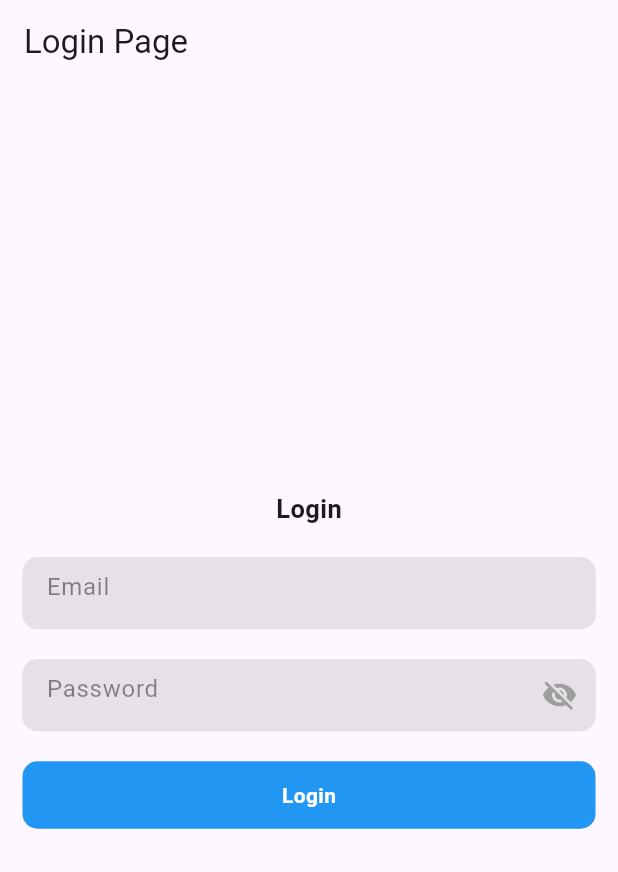
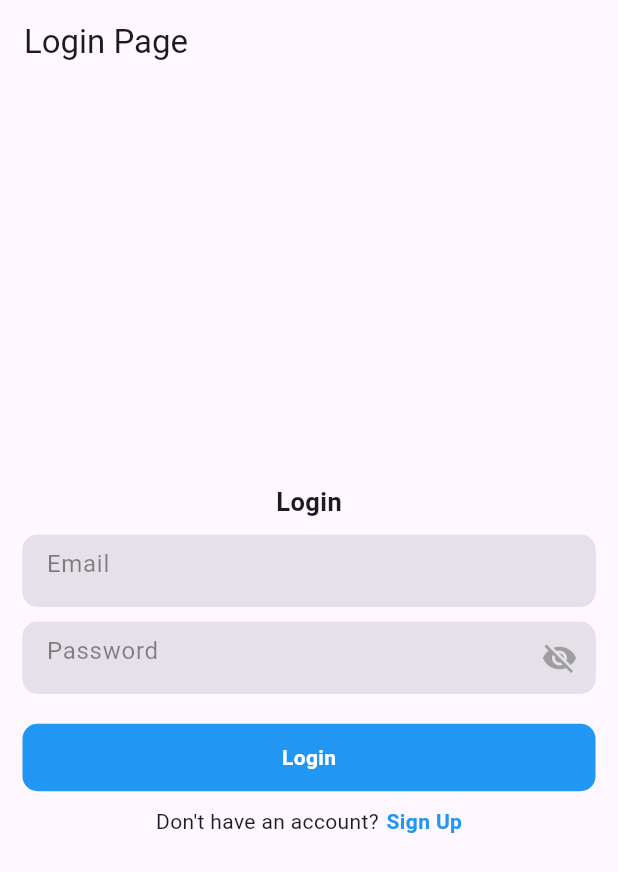
Before and after one commit to edg35/aroma, a Flutter app: the screen it shows after launch, on a phone screen of 412 x 824 dp. Shown: the top 872 px of the screen. Run offline on Flutter 3.47's test engine with Material 3 defaults, Android fonts, the light colour scheme and no system bars; our stand-ins replace firebase_core; accounts and stored records are empty.

Commit message:
login and signup ui

```diff
--- a/aroma_app/aroma_flutter/lib/features/user_auth/presentation/pages/login_page.dart
+++ b/aroma_app/aroma_flutter/lib/features/user_auth/presentation/pages/login_page.dart
@@ -1,3 +1,5 @@
+import 'package:aroma_flutter/features/user_auth/presentation/pages/home_page.dart';
+import 'package:aroma_flutter/features/user_auth/presentation/pages/signup_page.dart';
 import 'package:aroma_flutter/features/user_auth/presentation/widgets/form_container_widget.dart';
 import 'package:flutter/material.dart';
 
@@ -21,14 +23,14 @@ class LoginPage extends StatelessWidget {
                 style: TextStyle(fontSize: 17, fontWeight: FontWeight.bold),
               ),
               const SizedBox(
-                  height: 20,
+                height: 10,
               ),
               const FormContainerWidget(
                 hintText: 'Email',
                 isPasswordField: false,
               ),
               const SizedBox(
-                  height: 20,
+                height: 10,
               ),
               const FormContainerWidget(
                 hintText: 'Password',
@@ -37,7 +39,14 @@ class LoginPage extends StatelessWidget {
               const SizedBox(
                 height: 20,
               ),
-                Container(
+              GestureDetector(
+                onTap: () {
+                  Navigator.push(
+                      context,
+                      MaterialPageRoute(
+                          builder: (context) => const HomePage()));
+                },
+                child: Container(
                     width: double.infinity,
                     height: 45,
                     decoration: BoxDecoration(
@@ -51,9 +60,40 @@ class LoginPage extends StatelessWidget {
                             color: Colors.white, fontWeight: FontWeight.bold),
                       ),
                     )),
+              ),
+              const SizedBox(
+                height: 10,
+              ),
+              Row(
+                mainAxisAlignment: MainAxisAlignment.center,
+                children: [
+                  const Text("Don't have an account?"),
+                  const SizedBox(
+                    width: 5,
+                  ),
+                  GestureDetector(
+                    onTap: () {
+                      Navigator.pushAndRemoveUntil(
+                        context,
+                        MaterialPageRoute(
+                            builder: (context) => const SignUpPage()),
+                        (route) => false,
+                      );
+                    },
+                    child: const Text(
+                      "Sign Up",
+                      style: TextStyle(
+                        color: Colors.blue,
+                        fontWeight: FontWeight.bold,
+                      ),
+                    ),
+                  )
+                ],
+              ),
             ],
           ),
         ),
-        ));
+      ),
+    );
   }
 }
--- a/aroma_app/aroma_flutter/lib/main.dart
+++ b/aroma_app/aroma_flutter/lib/main.dart
@@ -8,11 +8,12 @@ Future main() async {
   WidgetsFlutterBinding.ensureInitialized();
   if (kIsWeb) {
     await Firebase.initializeApp(
-        options: const FirebaseOptions(
-            apiKey: "AIzaSyD5Qizoen23Hz_p1Z12h6aEH98Dsy0oGBw",
-            appId: "1:88827827665:web:a9a3a21290535ed75bfcf0",
-            messagingSenderId: "88827827665",
-            projectId: "aroma-backend"));
+      options: const FirebaseOptions(
+          apiKey: "AIzaSyD5Qizoen23Hz_p1Z12h6aEH98Dsy0oGBw",
+          appId: "1:88827827665:web:a9a3a21290535ed75bfcf0",
+          messagingSenderId: "88827827665",
+          projectId: "aroma-backend"),
+    );
   }
   runApp(const MyApp());
 }
@@ -25,6 +26,7 @@ class MyApp extends StatelessWidget {
   Widget build(BuildContext context) {
     return const MaterialApp(
         title: 'Flutter Demo',
+        debugShowCheckedModeBanner: false,
         home: SplashScreen(
           child: LoginPage(),
         ));
```
Also changed, not shown: aroma_app/aroma_flutter/lib/features/user_auth/presentation/pages/home_page.dart (added, +20 -0 lines), aroma_app/aroma_flutter/lib/features/user_auth/presentation/pages/signup_page.dart (added, +91 -0 lines). Lines whose indentation alone changed are shown as unchanged.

Requirement: Taking the listing as a whole, count how many of its lines contain the word "backend", and reply with that count alone.

Answer box: 2